Restoring Mount SAC Wildlife Preserve Habitat Means Rare Birds Won’t Fly In The Chicken Coop – San Gabriel Valley Tribune
Mark Cooper, professor of biology at Mt. San Antonio College, was clearly excited.
“There’s a gnat right there,” he said as he walked through the restored wildlife sanctuary on the east campus plot at the corner of Grand Ave. and Temple Ave. in Walnut. “This is what this is about.”
The California Coastal Gnatcatcher is one of the many wild creatures that inhabit the sanctuary. The little songbird is listed as an endangered species by the US Fish and Wildlife Service under the Endangered Species Act. It lives in native coastal sage scrub, usually at elevations below 2,500 feet.
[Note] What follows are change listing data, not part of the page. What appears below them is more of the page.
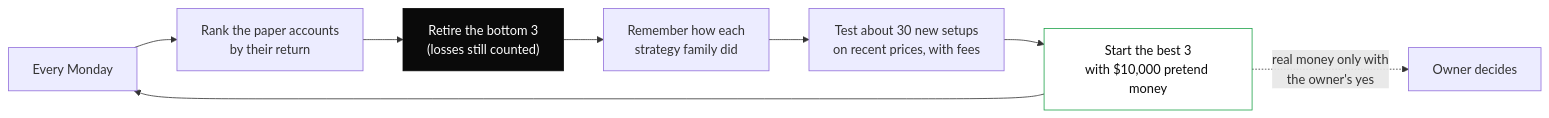
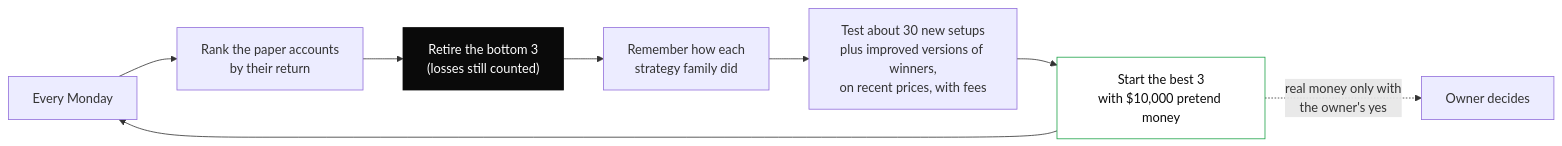
The third of 3 diagrams in README.md (F0rger123/ultimate-claude-code-trading-skills), drawn with Mermaid before and after one commit. The commit also changed other lines of this file and 11 other files, not shown here.

First line of the commit message:
Study and improve: why paper accounts win or lose, and improved versions of winners

````diff
--- a/README.md
+++ b/README.md
@@ -134,12 +136,12 @@
 ```mermaid
 flowchart LR
   W1["Every Monday"] --> W2["Rank the paper accounts<br/>by their return"]
   W2 --> W3["Retire the bottom 3<br/>(losses still counted)"]
   W3 --> W4["Remember how each<br/>strategy family did"]
-  W4 --> W5["Test about 30 new setups<br/>on recent prices, with fees"]
+  W4 --> W5["Test about 30 new setups<br/>plus improved versions of winners,<br/>on recent prices, with fees"]
   W5 --> W6["Start the best 3<br/>with $10,000 pretend money"]
   W6 --> W1
   W6 -. "real money only with<br/>the owner's yes" .-> W7["Owner decides"]
   style W3 fill:#0a0a0a,color:#ffffff,stroke:#0a0a0a
   style W6 fill:#ffffff,stroke:#1fa34a,color:#0a0a0a
 ```
````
If the area in which he lives deteriorates, he leaves.
But the wildlife sanctuary has been expanded from 10 to 25 acres, and habitat has been mitigated and restored after it became inhabited by non-native plants and weeds that can supplant coastal sage. These non-native plants and weeds were surgically removed and replaced with native species of Coastal Sage.
“I was a gnatcatch biologist before I worked here,” said Tyler Flisik, professor of Mount SAC biology, who, along with Cooper, is co-director of the sanctuary. “I had a license and worked almost exclusively with California Gnatcatchers. And they depend on this habitat. It is part of the story we tell students. They nest exclusively in California sage scrub, almost exclusively.
“They don’t exist in these non-native landscapes, or those dominated by non-native plants. So by doing that, you are making that community better for them. But also, just the variety of things that should be here. You have much greater biodiversity, which is part of this expansion. “
Red-tailed hawks, owls, cactus wren – there are lots of cacti – mockingbirds, yellow-rumped warblers, western scrub jays and Least Bell vireos (small songbirds) don’t are just a few of the many species of wildlife that occupy the sanctuary.
“And we saw our first western turtle in our ponds,” Cooper said of the turtle, which is listed by California as a species of special concern.
Restoration plans began in 2015, work began in 2018 and was completed in September 2019, said project manager John Gaston. This was the first step in a larger project that included restoration of black walnut habitat near the football stadium.
The next stop to restore is the west plot, which is across from Grand Ave. from the wildlife sanctuary.
“The third part is the West Plot site, an 8-acre area across from Grand at the top of the hill,” Gaston said. “And it will be essentially the same as what you see on the East Parcel.”
The habitat mitigation for the wildlife sanctuary – managed by Helix Environmental Planning – was paid for through the Measure R obligation and cost just under $ 1 million, Gaston said. The restoration of the black walnut was paid for by Measure GO and cost approximately $ 400,000 and the West plot will cost approximately $ 800,000 and will be paid for with a down payment.
Officials hope that work on the western plot will begin around January 1. It was submitted on October 5 and will be presented to the board on Wednesday.
Permits from the US Fish and Wildlife Service, US Army Corps of Engineers, Regional Water Quality Control Board, and California Department of Fish and Wildlife were required.
A welcoming entrance
Although the actual restoration of the wildlife reserve is complete, there is still a nice finishing touch to come. This is the entrance, which so far is nothing more than an old locked door.
“There is a large rolling door, a shade canopy and then there is a kind of small support building with storage, guard cabinets, storage spaces for students for their lockers,” Gaston said. about what will be. “There will also be a shower at the end of the building where they can wash everything. “
This work will be put out to tender in December and is expected to begin in April.
The trio hope that all of this will lead to greater community involvement.
“You know, I met people in Walnut and they said, ‘Hey, I saw this corner; I’ve never been inside, ”said Cooper, a 1979 Rowland High graduate and Mount SAC alumnus. “So we’re going to try to do, maybe once a month, bird walks just to let the community come in here and let them know what we’re doing.
“We’ve had hundreds of classes, hundreds of students every semester have come here. But we’re really trying to reach out to Walnut.
Tours can be arranged by contacting Cooper or Flisik of the Natural Sciences Division.
When the entrance is over, when people arrive, they will see a beautiful thing.
“It will be welcoming, it will be important,” said Gaston. “He’ll say, ‘This is an important place on campus. “”
As the trio walked through the shrine with a reporter and a photographer, a group of students were spotted on the hillside. They were performing line transects, which essentially consisted of comparing features that were restored to features that were not.
“As a teacher,” said Cooper, “it’s amazing that we have this outdoor classroom.”